MORNINGTON’S rebuilt pier opened to the public last Saturday with a Parks Victoria sausage sizzle but on the eve of the event local Liberal MP David Morris couldn’t resist throwing a few barbs at the state government.
Mr Morris successfully lobbied his government for pier money, and the Liberal-Nationals Coalition set aside about $15 million in May 2012 to reconstruct the outer section, which was closed in August 2010 after a series of storms.
Mr Morris also had a shot at the previous government in late 2013.
Last Thursday he issued a statement saying the former Coalition government’s $15.3 million reconstruction of the Mornington pier was a good outcome.
“The pier had been in poor condition for too many years.
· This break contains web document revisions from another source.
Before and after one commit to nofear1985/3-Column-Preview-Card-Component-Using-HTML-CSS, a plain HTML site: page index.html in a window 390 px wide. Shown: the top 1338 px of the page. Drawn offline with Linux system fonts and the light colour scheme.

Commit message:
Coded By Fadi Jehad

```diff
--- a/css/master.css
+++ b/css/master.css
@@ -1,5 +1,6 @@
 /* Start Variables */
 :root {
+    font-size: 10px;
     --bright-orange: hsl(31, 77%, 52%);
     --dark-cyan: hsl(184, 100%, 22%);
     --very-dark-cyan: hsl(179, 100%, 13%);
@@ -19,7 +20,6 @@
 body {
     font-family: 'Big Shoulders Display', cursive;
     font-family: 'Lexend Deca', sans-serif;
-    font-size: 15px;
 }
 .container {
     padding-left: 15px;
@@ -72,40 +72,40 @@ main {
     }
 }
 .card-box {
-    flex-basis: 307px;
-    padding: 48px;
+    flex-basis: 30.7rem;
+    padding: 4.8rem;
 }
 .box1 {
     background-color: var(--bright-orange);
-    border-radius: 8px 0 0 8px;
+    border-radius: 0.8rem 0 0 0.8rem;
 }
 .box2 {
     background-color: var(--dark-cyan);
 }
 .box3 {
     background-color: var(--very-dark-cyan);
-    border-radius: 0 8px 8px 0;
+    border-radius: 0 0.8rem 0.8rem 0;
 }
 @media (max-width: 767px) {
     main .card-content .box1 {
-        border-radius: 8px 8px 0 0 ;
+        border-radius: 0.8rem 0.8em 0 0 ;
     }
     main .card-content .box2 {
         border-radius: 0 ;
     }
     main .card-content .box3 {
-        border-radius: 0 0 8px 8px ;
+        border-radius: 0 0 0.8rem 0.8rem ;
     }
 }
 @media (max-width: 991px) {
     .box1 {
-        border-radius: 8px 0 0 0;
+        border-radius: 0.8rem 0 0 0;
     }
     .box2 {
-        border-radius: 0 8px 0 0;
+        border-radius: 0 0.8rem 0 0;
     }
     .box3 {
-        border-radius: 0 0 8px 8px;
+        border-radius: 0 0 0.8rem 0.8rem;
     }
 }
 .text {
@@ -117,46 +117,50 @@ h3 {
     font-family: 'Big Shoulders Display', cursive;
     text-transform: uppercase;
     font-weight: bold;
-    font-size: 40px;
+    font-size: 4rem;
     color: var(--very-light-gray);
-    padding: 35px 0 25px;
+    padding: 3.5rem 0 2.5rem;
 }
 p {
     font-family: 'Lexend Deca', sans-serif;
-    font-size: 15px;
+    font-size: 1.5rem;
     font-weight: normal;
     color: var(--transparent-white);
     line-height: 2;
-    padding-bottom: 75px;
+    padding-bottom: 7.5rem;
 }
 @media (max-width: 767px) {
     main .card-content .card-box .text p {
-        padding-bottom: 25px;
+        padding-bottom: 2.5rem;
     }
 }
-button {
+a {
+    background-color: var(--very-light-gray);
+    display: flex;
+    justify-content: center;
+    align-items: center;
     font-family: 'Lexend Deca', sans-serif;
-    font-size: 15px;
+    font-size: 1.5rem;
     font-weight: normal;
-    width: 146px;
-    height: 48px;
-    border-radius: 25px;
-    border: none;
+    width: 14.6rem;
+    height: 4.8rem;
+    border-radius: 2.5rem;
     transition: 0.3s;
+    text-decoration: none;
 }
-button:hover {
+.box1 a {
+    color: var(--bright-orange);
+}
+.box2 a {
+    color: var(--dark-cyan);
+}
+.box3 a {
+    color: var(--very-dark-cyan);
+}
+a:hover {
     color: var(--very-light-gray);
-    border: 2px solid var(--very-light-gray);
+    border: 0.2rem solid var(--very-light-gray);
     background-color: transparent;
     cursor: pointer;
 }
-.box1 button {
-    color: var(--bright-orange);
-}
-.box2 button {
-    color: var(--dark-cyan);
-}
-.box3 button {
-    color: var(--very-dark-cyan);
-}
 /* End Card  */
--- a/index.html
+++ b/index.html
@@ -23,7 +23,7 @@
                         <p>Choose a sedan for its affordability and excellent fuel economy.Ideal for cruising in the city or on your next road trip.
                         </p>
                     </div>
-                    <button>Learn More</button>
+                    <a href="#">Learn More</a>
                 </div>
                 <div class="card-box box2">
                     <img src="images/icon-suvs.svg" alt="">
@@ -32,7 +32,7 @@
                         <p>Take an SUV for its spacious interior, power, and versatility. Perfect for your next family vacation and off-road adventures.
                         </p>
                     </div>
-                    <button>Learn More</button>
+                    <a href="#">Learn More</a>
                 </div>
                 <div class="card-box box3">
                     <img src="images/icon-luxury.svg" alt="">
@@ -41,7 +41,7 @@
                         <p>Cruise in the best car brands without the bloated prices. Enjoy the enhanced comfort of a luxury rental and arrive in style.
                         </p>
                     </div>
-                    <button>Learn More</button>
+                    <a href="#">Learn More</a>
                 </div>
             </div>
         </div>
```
The Brumby [Labor] government bungled the rebuilding of the inner section, running out of money before wave screens could be fitted, leaving the harbour badly exposed in all but the mildest of weather,” he said.
“Worse still … most of the pier was left marooned and inaccessible, its eventual collapse inevitable.”
Mr Morris said he had “lobbied hard for funding to rebuild the whole pier, not just a short length left by Labor, and to fit wave screens along the entire outer face” after the Coalition won government in 2010.
“The reconstruction, with modern materials and techniques, will ensure the pier will be here not just for 10 or 20 years, but for generations to come,” he said.
The Mornington MP congratulated Carrum Downs-based contractor K V Johnson Constructions, and Parks Victoria “on the successful completion of a great project”.
The previous Labor government spent $3.5 million on the middle, 53-metre section of the pier in 2010-11.
The government’s Minister for Ports Luke Donnellan said more than two million people visited “this iconic pier each year, and this upgrade will ensure the safety and comfort of all visitors, as well as local boaters and fishers for years to come”.
“The project is good for locals, visitors and the tourism industry, and it’s fantastic to mark its completion,” he said.
The new section has added six metres to the length with the pier now 137 metres long. The new structure is half-concrete and half-steel with the outside concrete half designed to withstand the biggest storms.